In I Tim. 4:7, Paul said to Timothy, “Train yourself.” Timothy was his disciple that he poured his life, wisdom and experience into on a regular basis. As his disciple, Timothy was to watch and learn so that one day he could train others. In verse 11, Timothy is instructed to teach these things and to insist that everyone learn them. Discipleship is the theme of their relationship as Paul took Jesus’ command literally — “Go make disciples… and teach them to observe all things I have commanded you.” That is why spiritual disciplines are so vitally important to every believer as we also take Jesus’ command literally.
The words disciple and discipline come from the word family which means education. Biblical education has teeth because it sees to it that the job gets done. It is not only focused on information but also transformation. Paul’s challenge to Timothy was to train himself and be disciplined enough to do it. We see discipline as a negative more than a positive. We see it far more in the light of punitive than preventive, but Psalm 119:11 teaches to hide God’s Word in your heart so you will not sin against Him. That is preventive discipline. The function of discipline is to produce righteousness as a fruit in the discipleship process.
You are called to train yourself in this spiritual walk required by our Lord, and discipline is required to excel at anything in life. Focusing on your end goal and staying on God’s clear pathway for you will require your willingness to say no to many things. Discipline is required in athletes, musicians, plumbers, electricians, accountants and disciples of Jesus Christ for excellence to occur. One virtuoso violinist was asked how she became so skilled and gifted at her craft. She said the key was “planned neglect.” She planned to neglect anything else that got in the way of her journey. Training can be difficult, but the hard work pays off.
Discipline requires more than trying. It means you actually practice spiritual disciplines daily. God’s education system expects you to learn and apply what you have learned. Trying is not enough because you must be committed to doing all you can, then allowing God to do all that He can. Training connects you with a power greater than your own. Maybe Satan has a stronghold in your life that you cannot seem to get victory over. Have you considered the spiritual discipline of fasting? Fasting can become feasting as you learn that you can be sustained in the peace and joy of God by meditating on Scripture and prayer.
Spiritual discipline training requires developing new and healthier habits. You cannot and will not be good at most things without healthy habits for your body and for your soul.
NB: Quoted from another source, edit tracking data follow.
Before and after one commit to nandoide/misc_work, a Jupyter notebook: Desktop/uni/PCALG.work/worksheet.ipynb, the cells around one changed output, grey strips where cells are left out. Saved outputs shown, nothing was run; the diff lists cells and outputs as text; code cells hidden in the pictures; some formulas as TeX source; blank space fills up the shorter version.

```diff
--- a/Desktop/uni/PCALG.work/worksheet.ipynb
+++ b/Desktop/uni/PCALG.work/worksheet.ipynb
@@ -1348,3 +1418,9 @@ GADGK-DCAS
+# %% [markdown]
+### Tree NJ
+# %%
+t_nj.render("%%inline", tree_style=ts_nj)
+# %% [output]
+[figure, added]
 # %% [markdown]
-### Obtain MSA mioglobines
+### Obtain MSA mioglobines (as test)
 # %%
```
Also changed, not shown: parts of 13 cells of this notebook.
The word discipline means the denial of immediate gratification. There are many other things you want to do, but you discipline yourself to do what is best. A good golf swing seemingly has 100 different aspects. How do you hold your hands, bend your knees and where do you place your feet? The spiritual life is similar in requiring the development of physical habits that place us in the position to engage our minds and hearts with God.
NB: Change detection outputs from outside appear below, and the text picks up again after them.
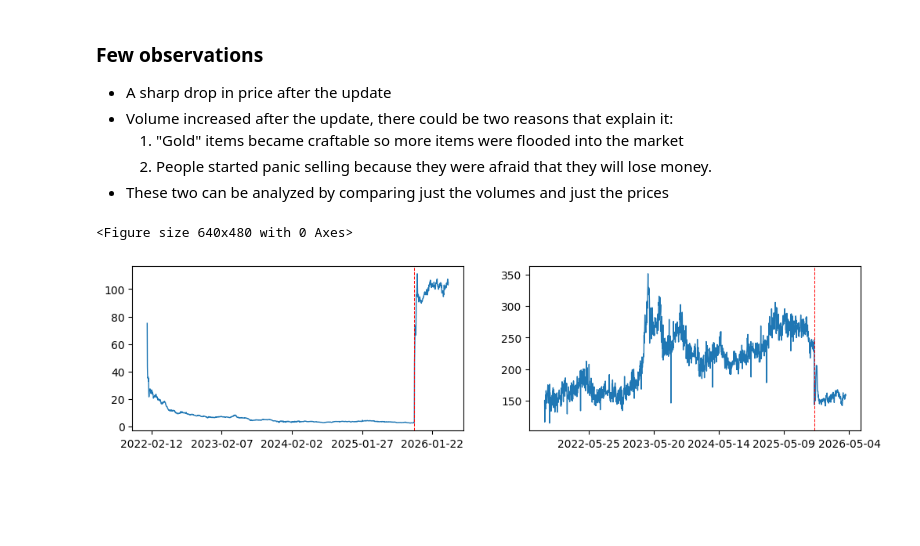
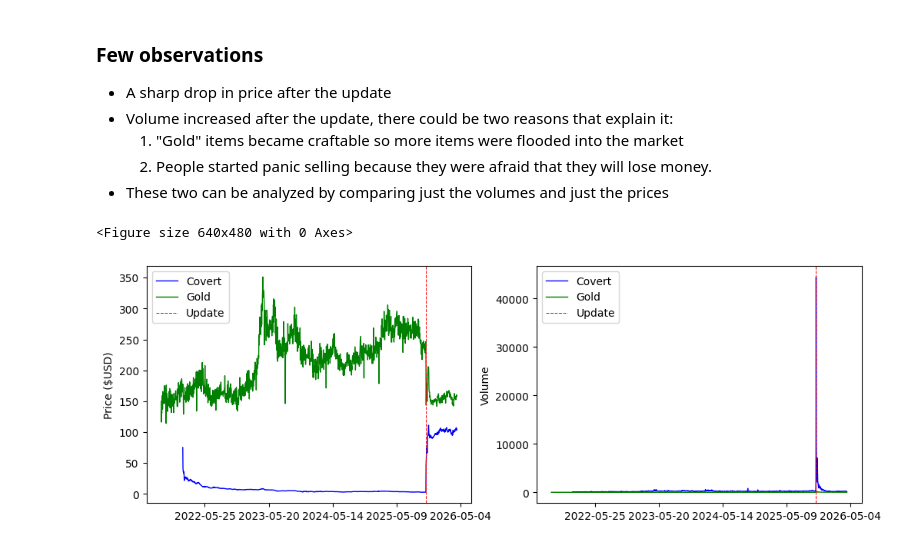
Before and after one commit to miifanboy/dsa210-term-project, a Jupyter notebook: data-collection-and-eda.ipynb, the cells around one changed output. Drawn from its saved outputs; the diff is of its cells as text; code cells hidden in the pictures; blank space fills up the shorter version.

```diff
--- a/data-collection-and-eda.ipynb
+++ b/data-collection-and-eda.ipynb
@@ -76,26 +76,31 @@ plt.show()
 # %%
 from datetime import datetime
 covert_path = "data/processed1/MP9 - Starlight Protector (Field-Tested).csv"
 gold_path = "data/processed1/Falchion Knife - Lore (Field-Tested).csv"
 df_c = pd.read_csv(covert_path)
 df_g = pd.read_csv(gold_path)
 
 df_c['date'] = pd.to_datetime(df_c['date'])
 df_g['date'] = pd.to_datetime(df_g['date'])
 plt.clf()
-plt.figure(figsize=(12,6))
+plt.figure(figsize=(12,4))
 
-plt.subplot(2,2,1)
-plt.plot(df_c['date'],df_c['price'], linewidth=1)
+plt.subplot(1,2,1)
+plt.plot(df_c['date'],df_c['price'], linewidth=1,c='blue',label="Covert")
+plt.plot(df_g['date'],df_g['price'], linewidth=1,c='green',label="Gold")
 plt.gca().xaxis.set_major_locator(mdates.DayLocator(interval=360))
-plt.axvline(x=datetime(2025,10,22), color='r', linestyle='--', label='Threshold',linewidth=0.75)
+plt.axvline(x=datetime(2025,10,22), color='r', linestyle='--', label='Update',linewidth=0.75)
+plt.ylabel("Price ($USD)")
+plt.legend()
 
-plt.subplot(2,2,2)
-plt.plot(df_g['date'],df_g['price'], linewidth=1)
+plt.subplot(1,2,2)
+plt.plot(df_c['date'],df_c['volume'], linewidth=1,c='blue',label="Covert")
+plt.plot(df_g['date'],df_g['volume'], linewidth=1,c='green',label="Gold")
 plt.gca().xaxis.set_major_locator(mdates.DayLocator(interval=360))
-plt.axvline(x=datetime(2025,10,22), color='r', linestyle='--', label='Threshold',linewidth=0.75)
-
+plt.axvline(x=datetime(2025,10,22), color='r', linestyle='--', label='Update',linewidth=0.75)
+plt.ylabel("Volume")
+plt.legend()
 plt.show()
 # %% [output]
 <Figure size 640x480 with 0 Axes>
-[figure, old version]
+[figure, new version]
```
Also changed, not shown: parts of 7 cells of this notebook, 4 other files.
Spiritual disciplines get your head in the right position — reading and studying the Word of God. They get your knees in the right position — bending them in prayer. They get your hands in the right position — focusing on how you can help others instead of what you can get for yourself. Spiritual disciplines make sure your feet are in the right position — sandaled with the readiness for the gospel of peace. They keep your heart in the right place — blessing those who persecute you and praying for them. You have disciplined yourself to walk with Jesus in intimacy and then the position of every area of your life becomes a Godly habit.
Spiritual disciplines are the regular spiritual exercises that are basic but also essential to your spiritual vitality. Have you designed a well-developed training schedule? There are disciplines of abstinence such as solitude, silence, fasting, sabbath, secrecy and submission. These are ways of denying yourself something in order to focus on what you actually need. Biblical discipleship rejects any focus on self-centered training. It is not about self-improvement, self-actualization or self-preservation but instead self-denial. Jesus said, “If anyone wants to come with Me, he must deny himself, take up his cross daily, and follow Me” (Luke 9:23 HCSB).
Solitude is disciplining yourself to be alone with God and refraining from interacting with others during that time. Silence is becoming comfortable with quiet in order to be attentive to God’s presence. Fasting is going without something for a period of time and being determined to pray intensely. Sabbath is learning to rest in God’s person and provision. This is a time to pray and play with God and others. Secrecy is making sure you are not promoting yourself and your good deeds by giving Him all the attention and praise (Matthew 6). Submission is disciplining yourself to pray daily, “Not my will but your will be done” (Luke 22:42).
Spiritual disciplines are not only disciplines of abstinence (self-denial) but they are also disciplines of action (self-dedication). These are action steps that should become daily habits of how you connect with God and with others — disciplines such as Bible reading, worship, prayer, soul friendships, personal reflections and service. It is making sure you have firsthand knowledge of God’s sacred text and sound biblical theology more than politics, sports and/or entertainment. Spiritual disciplines will require discipline by saying yes to the right things and no to the wrong or lesser things.